Skip to main content

Special Prayer/Need

First the personal one: 

We would ask you to pray for our daughter's papers.  Since there was a strike in the judicial system last month, all documents have been delayed for weeks.  Our family Christmas is in Argentina this year and if Anahi's birth certificate does not arrive, we will not be able to celebrate with our family.

This certificate is necessary for us to get her passport, which we need for travel for our furlough next summer.

We know that prayers can change this situation and we thank you in advance for praying.

Second, this request is for our ministry.  

This year-end we have an immediate need.  ICCI (Instituto Cristiano de Capacitacion Integral) will need to pay $4,000 (for various documents and to help pay an intermediary) to become a legal tertiary institution recognized by the MEC (department of education) Paraguayan government.  Unfortunately, this important expense will really knock off of our budget for next year.  If you would like to help us get our legal status or support one of our students next year with a scholarship, please click the “donate now” button to the right or go here and preference your support under special (other):  Paraguay Projects.  All your gifts are tax deductible.

We are so very thankful for the way you have supported us this year.  If it weren’t for your prayers and support, ICCI would have never been launched.  We have been able to identify and train new Christian leaders for practical, ministry service as well as help students learn micro-enterprise skills.  We are already receiving calls from students who are on board to come next year.  Thank you for allowing us to share with you these needs.  We just can’t stop thanking God for His faithfulness and for the privilege it is to serve Him with you!  


Post a Comment

Popular posts from this blog

September highlights. A month in Paraguay

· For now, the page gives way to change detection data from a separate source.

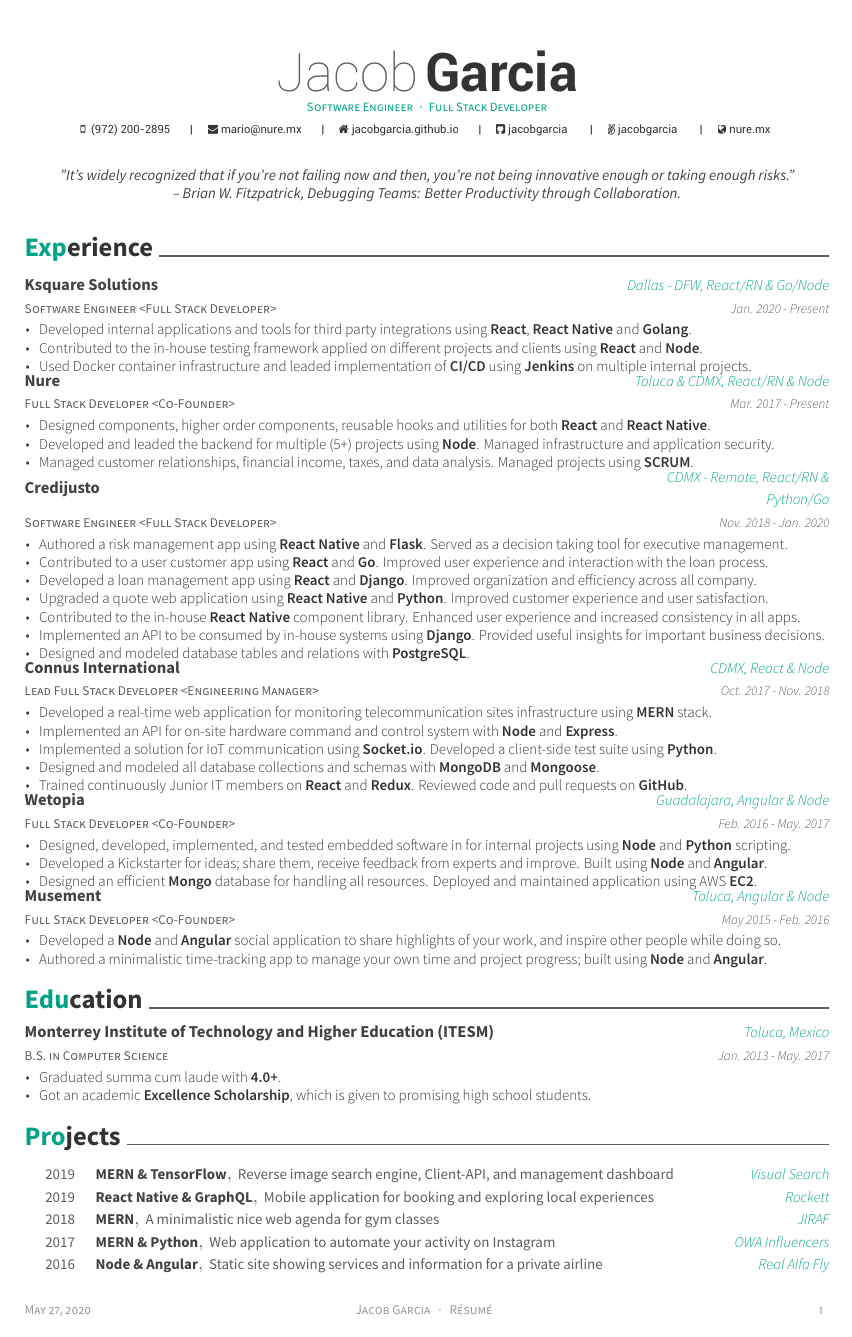
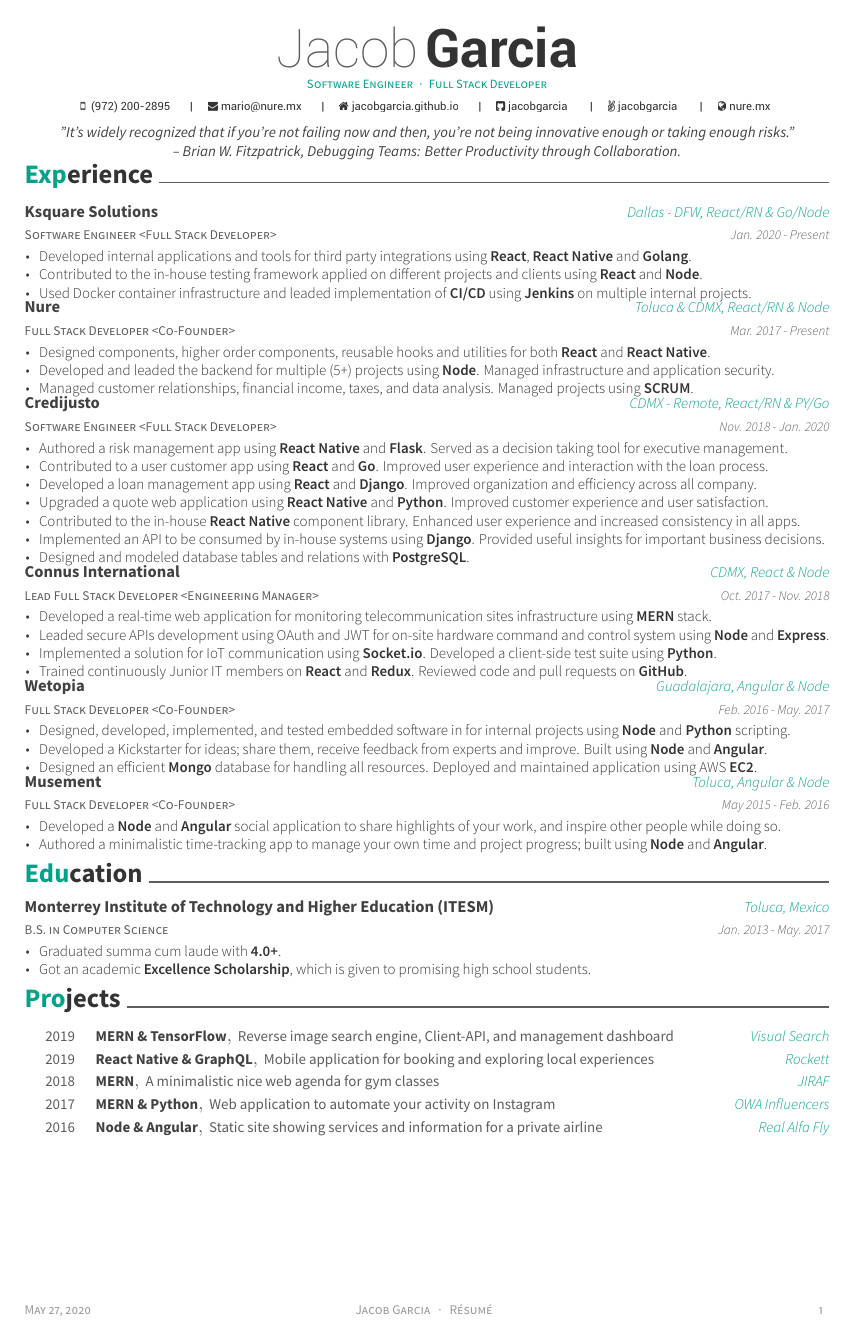
Before and after one commit to jacobgarcia/cv-latex, a LaTeX CV (resume.tex, which reads awesome-cv.cls, resume/experience.tex): the whole page. Compiled offline with XeLaTeX.

Commit message:
Update resume format

```diff
--- a/awesome-cv.cls
+++ b/awesome-cv.cls
@@ -108,7 +108,7 @@
 %-------------------------------------------------------------------------------
 %% Page Layout
 % Configure page margins with geometry
-\geometry{left=2.0cm, top=1.5cm, right=2.0cm, bottom=2.0cm, footskip=.5cm}
+\geometry{left=2.0cm, top=1.0cm, right=2.0cm, bottom=2.0cm, footskip=.5cm}
 
 %% Header & Footer
 % Set offset to each header and offset
@@ -487,7 +487,7 @@
     } \\
     \ifthenelse{\isundefined{\@quote}}
       {}
-      {\vspace{6.0mm}\headerquotestyle{\@quote\\}\vspace{5.0mm}}
+      {\vspace{2.0mm}\headerquotestyle{\@quote\\}\vspace{1.0mm}}
   \end{center}
 }
 
@@ -509,7 +509,7 @@
 % Define a section for CV
 % Usage: \cvsection{<section-title>}
 \newcommand{\cvsection}[1]{
-  \par\addvspace{1.5ex}
+  \par\addvspace{0ex}
   \phantomsection{}
   \sectionstyle{#1}
   \color{gray}\vhrulefill{0.9pt}
--- a/resume/experience.tex
+++ b/resume/experience.tex
@@ -27,7 +27,7 @@
   \cventry
     {Software Engineer <Full Stack Developer>}
     {Credijusto}
-    {CDMX - Remote, React/RN \& Python/Go}
+    {CDMX - Remote, React/RN \& PY/Go}
     {Nov. 2018 - Jan. 2020}
     {
       \begin{cvitems}
@@ -48,9 +48,8 @@
     {
       \begin{cvitems}
         \item {Developed a real-time web application for monitoring telecommunication sites infrastructure using \textbf{MERN} stack.}
-        \item {Implemented an API for on-site hardware command and control system with \textbf{Node} and \textbf{Express}.}
+        \item {Leaded secure APIs development using OAuth and JWT for on-site hardware command and control system using \textbf{Node} and \textbf{Express}.}
         \item {Implemented a solution for IoT communication using \textbf{Socket.io}. Developed a client-side test suite using \textbf{Python}.}
-        \item {Designed and modeled all database collections and schemas with \textbf{MongoDB} and \textbf{Mongoose}.}
         \item {Trained continuously Junior IT members on \textbf{React} and \textbf{Redux}. Reviewed code and pull requests on \textbf{GitHub}.}
       \end{cvitems}
     }
```
Also changed, not shown: resume.pdf.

I want to thank you for hanging out with us this past month. Every day was different. Sometimes I wish I had more of a routine. But in my missionary role, routine is not something I experience very often. Here are a few September highlights.

We traveled to Asuncion, to get some paperwork done. The trip to Asuncion generally takes six hours on a two lane road, with crazy traffic. We avoid these trips as much as possible. 

I was part of a Baptism ceremony in the Parana River. 28 people made a public commitment. The Parana Rive is the second one in size after the Amazon River.

I had a chance to continue my bible teaching at our local church on Tuesday evenings. I fill in various classes and find teaching very rewarding.
We celebrated Anahi’s 6th birthday with our immediate family. Anahi is finishing her preschool and will start first great next year

We celebrated Dominick’s 4th month. He also got his shots last week. Dominick has occupied the center of attention. He has been a great joy for …

Technology in missions

As I started my day, within a few hours, I had a list of things to do. By 10 am I had enough items to keep me busy for a week. After several hours in the office, I was able to send audio messages and video conference with people on both side of the Equator. I sent letters out to several people in just a few seconds. I posted on FB, and I googled some maps while listening to a webinar.
Did my grandparents or even my parents have these technologies? The answer is no. David and Lilian Meier left on a steam ship the port of New Orleans in December of 1935 towards South America. All the field knowledge they had was a letter from a German missionary who wrote to America saying. Will someone come to Brazil?

That was the beginning. Their first trip lasted a decade serving in several places in South America. There where no phone calls, no daily FB updates and no cool Instagram pictures. Few words on a telegram, or when letters were written they delivered weeks later were the ways of communica…

A month in Paraguay, Come and hang out with us

Book fair – Freedom of expression
Its was the beginning of the 12th , annual book fair. This event is organized by a local university as one of its arms into the community. Publishers, book sellers and authors come to present their books. Until Sunday Sept 11th, kids, professors from different schools will come and visit plaza de armas (city square of weapons) in downtown Encarnacion to learn and interact. In parallel with the book fair, workshops are going on all day, dealing with topics as wide as social media, religion, politics, team work, biographies, and history.

Just to refresh our memory, until 1989 Paraguay had only two universities in the country. The country was governed by a dictator for 35 years. Freedom of expression could cost exile, jail or even death. That’s only about 30 years ago. Today there are 54 universities, but still only about 4% attending university. People are gaining their voice without fear of repression after two hundred years. You can imagine how these …